* [WORK ITEM]: Check each line of the listing below for the string "valore", then copy every line that has it.

* [DATA SECTION]:
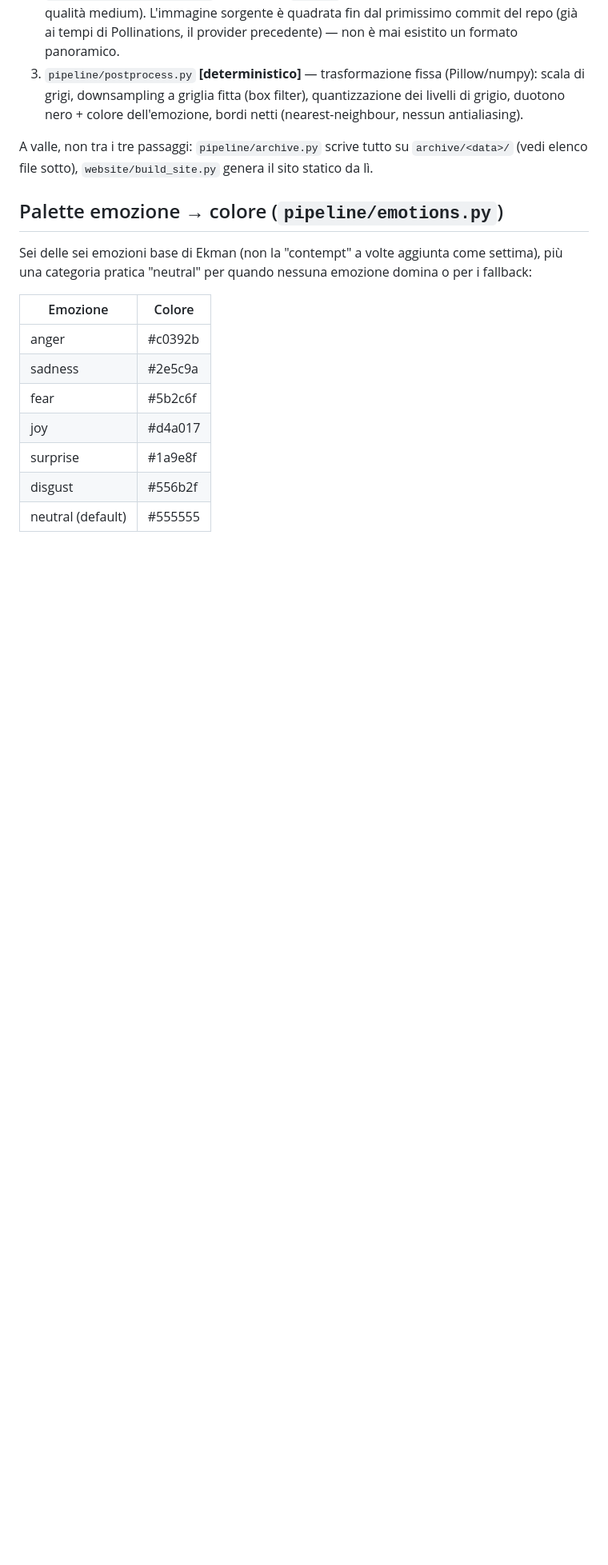
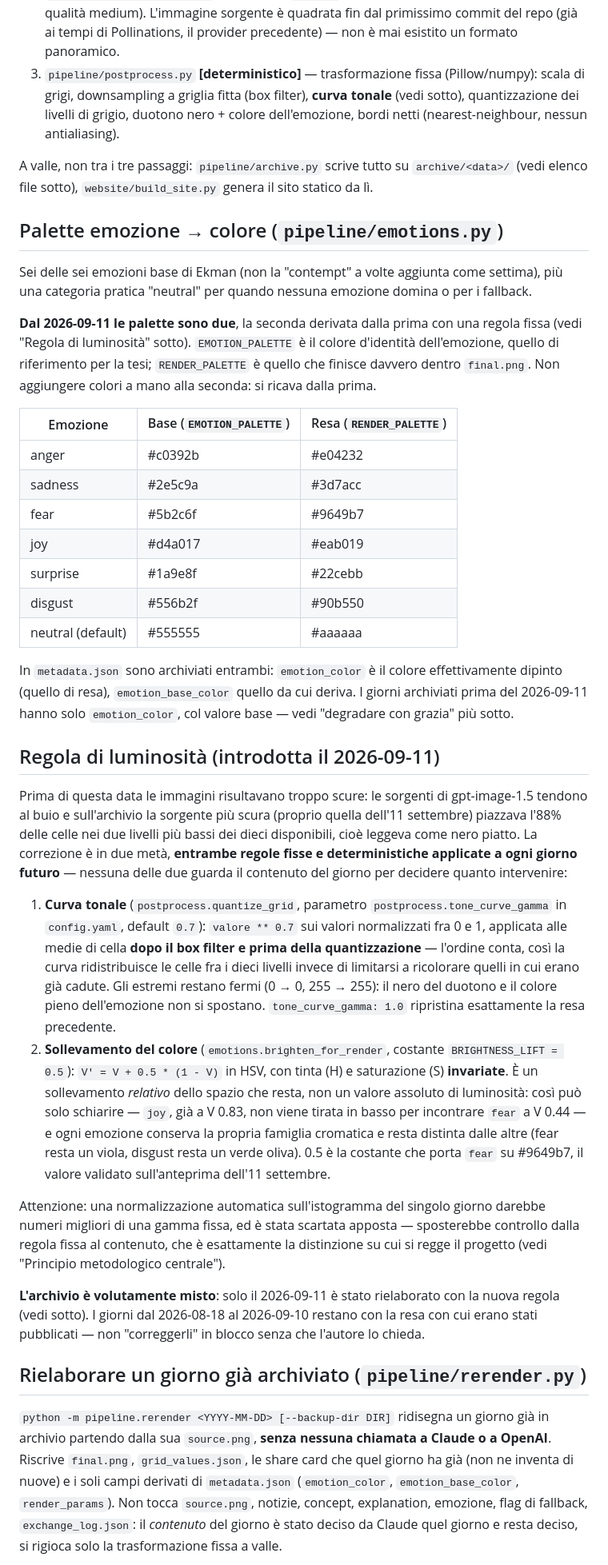
Before and after one commit to antoniopompozzi/emo, a Markdown page: CLAUDE.md, the part around one of its changes. Shown at 80% size. GitHub-like rendering; blank space fills up the shorter version.

Commit message:
document the 2026-09-11 brightness rule in CLAUDE.md
Records both halves of the rule (tone curve 0.7, relative HSV lift
0.5), the date they were introduced, why the lift is relative rather
than an absolute target brightness, why a per-day histogram
normalization was rejected on methodological grounds, and the fact
that the archive is deliberately mixed: only 2026-09-11 was
re-rendered, earlier days keep the look they were published with.

Also documents pipeline/rerender.py and its deliberate separation from
main.py's idempotency guard, and adds both to the "do not touch
without asking" list.

Co-Authored-By: Claude Opus 5 <noreply@anthropic.com>

```diff
--- a/CLAUDE.md
+++ b/CLAUDE.md
@@ -42,9 +42,9 @@ progetto — due affidati all'IA, uno deterministico:
    panoramico.
 3. `pipeline/postprocess.py` **[deterministico]** — trasformazione fissa
    (Pillow/numpy): scala di grigi, downsampling a griglia fitta
-   (box filter), quantizzazione dei livelli di grigio, duotono nero +
-   colore dell'emozione, bordi netti (nearest-neighbour, nessun
-   antialiasing).
+   (box filter), **curva tonale** (vedi sotto), quantizzazione dei
+   livelli di grigio, duotono nero + colore dell'emozione, bordi netti
+   (nearest-neighbour, nessun antialiasing).
 
 A valle, non tra i tre passaggi: `pipeline/archive.py` scrive tutto su
 `archive/<data>/` (vedi elenco file sotto), `website/build_site.py` genera
@@ -54,14 +54,82 @@ il sito statico da lì.
 
 Sei delle sei emozioni base di Ekman (non la "contempt" a volte aggiunta
 come settima), più una categoria pratica "neutral" per quando nessuna
-emozione domina o per i fallback:
+emozione domina o per i fallback.
 
-| Emozione | Colore |
-|---|---|
-| anger | #c0392b |
-| sadness | #2e5c9a |
-| fear | #5b2c6f |
-| joy | #d4a017 |
-| surprise | #1a9e8f |
-| disgust | #556b2f |
-| neutral (default) | #555555 |
+**Dal 2026-09-11 le palette sono due**, la seconda derivata dalla prima
+con una regola fissa (vedi "Regola di luminosità" sotto).
+`EMOTION_PALETTE` è il colore d'identità dell'emozione, quello di
+riferimento per la tesi; `RENDER_PALETTE` è quello che finisce davvero
+dentro `final.png`. Non aggiungere colori a mano alla seconda: si
+ricava dalla prima.
+
+| Emozione | Base (`EMOTION_PALETTE`) | Resa (`RENDER_PALETTE`) |
+|---|---|---|
+| anger | #c0392b | #e04232 |
+| sadness | #2e5c9a | #3d7acc |
+| fear | #5b2c6f | #9649b7 |
+| joy | #d4a017 | #eab019 |
+| surprise | #1a9e8f | #22cebb |
+| disgust | #556b2f | #90b550 |
+| neutral (default) | #555555 | #aaaaaa |
+
+In `metadata.json` sono archiviati entrambi: `emotion_color` è il
+colore effettivamente dipinto (quello di resa), `emotion_base_color`
+quello da cui deriva. I giorni archiviati prima del 2026-09-11 hanno
+solo `emotion_color`, col valore base — vedi "degradare con grazia"
+più sotto.
+
+## Regola di luminosità (introdotta il 2026-09-11)
+
+Prima di questa data le immagini risultavano troppo scure: le sorgenti
+di gpt-image-1.5 tendono al buio e sull'archivio la sorgente più scura
+(proprio quella dell'11 settembre) piazzava l'88% delle celle nei due
+livelli più bassi dei dieci disponibili, cioè leggeva come nero piatto.
+La correzione è in due metà, **entrambe regole fisse e deterministiche
+applicate a ogni giorno futuro** — nessuna delle due guarda il
+contenuto del giorno per decidere quanto intervenire:
+
+1. **Curva tonale** (`postprocess.quantize_grid`, parametro
+   `postprocess.tone_curve_gamma` in `config.yaml`, default `0.7`):
+   `valore ** 0.7` sui valori normalizzati fra 0 e 1, applicata alle
+   medie di cella **dopo il box filter e prima della quantizzazione** —
+   l'ordine conta, così la curva ridistribuisce le celle fra i dieci
+   livelli invece di limitarsi a ricolorare quelli in cui erano già
+   cadute. Gli estremi restano fermi (0 → 0, 255 → 255): il nero del
+   duotono e il colore pieno dell'emozione non si spostano.
+   `tone_curve_gamma: 1.0` ripristina esattamente la resa precedente.
+2. **Sollevamento del colore** (`emotions.brighten_for_render`,
+   costante `BRIGHTNESS_LIFT = 0.5`): `V' = V + 0.5 * (1 - V)` in HSV,
+   con tinta (H) e saturazione (S) **invariate**. È un sollevamento
+   *relativo* dello spazio che resta, non un valore assoluto di
+   luminosità: così può solo schiarire — `joy`, già a V 0.83, non
+   viene tirata in basso per incontrare `fear` a V 0.44 — e ogni
+   emozione conserva la propria famiglia cromatica e resta distinta
+   dalle altre (fear resta un viola, disgust resta un verde oliva).
+   0.5 è la costante che porta `fear` su #9649b7, il valore validato
+   sull'anteprima dell'11 settembre.
+
+Attenzione: una normalizzazione automatica sull'istogramma del singolo
+giorno darebbe numeri migliori di una gamma fissa, ed è stata scartata
+apposta — sposterebbe controllo dalla regola fissa al contenuto, che è
+esattamente la distinzione su cui si regge il progetto (vedi
+"Principio metodologico centrale").
+
+**L'archivio è volutamente misto**: solo il 2026-09-11 è stato
+rielaborato con la nuova regola (vedi sotto). I giorni dal 2026-08-18
+al 2026-09-10 restano con la resa con cui erano stati pubblicati — non
+"correggerli" in blocco senza che l'autore lo chieda.
+
+## Rielaborare un giorno già archiviato (`pipeline/rerender.py`)
+
+`python -m pipeline.rerender <YYYY-MM-DD> [--backup-dir DIR]` ridisegna
+un giorno già in archivio partendo dalla sua `source.png`, **senza
+nessuna chiamata a Claude o a OpenAI**. Riscrive `final.png`,
+`grid_values.json`, le share card che quel giorno ha già (non ne
+inventa di nuove) e i soli campi derivati di `metadata.json`
+(`emotion_color`, `emotion_base_color`, `render_params`). Non tocca
+`source.png`, notizie, concept, explanation, emozione, flag di
+fallback, `exchange_log.json`: il *contenuto* del giorno è stato
+deciso da Claude quel giorno e resta deciso, si rigioca solo la
+trasformazione fissa a valle.
+
```
Also changed, not shown: other parts of CLAUDE.md (+15 -2 lines).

* [RESULT OF THE EXERCISE]:
+solo `emotion_color`, col valore base — vedi "degradare con grazia"
+   `valore ** 0.7` sui valori normalizzati fra 0 e 1, applicata alle
+   *relativo* dello spazio che resta, non un valore assoluto di
+   0.5 è la costante che porta `fear` su #9649b7, il valore validato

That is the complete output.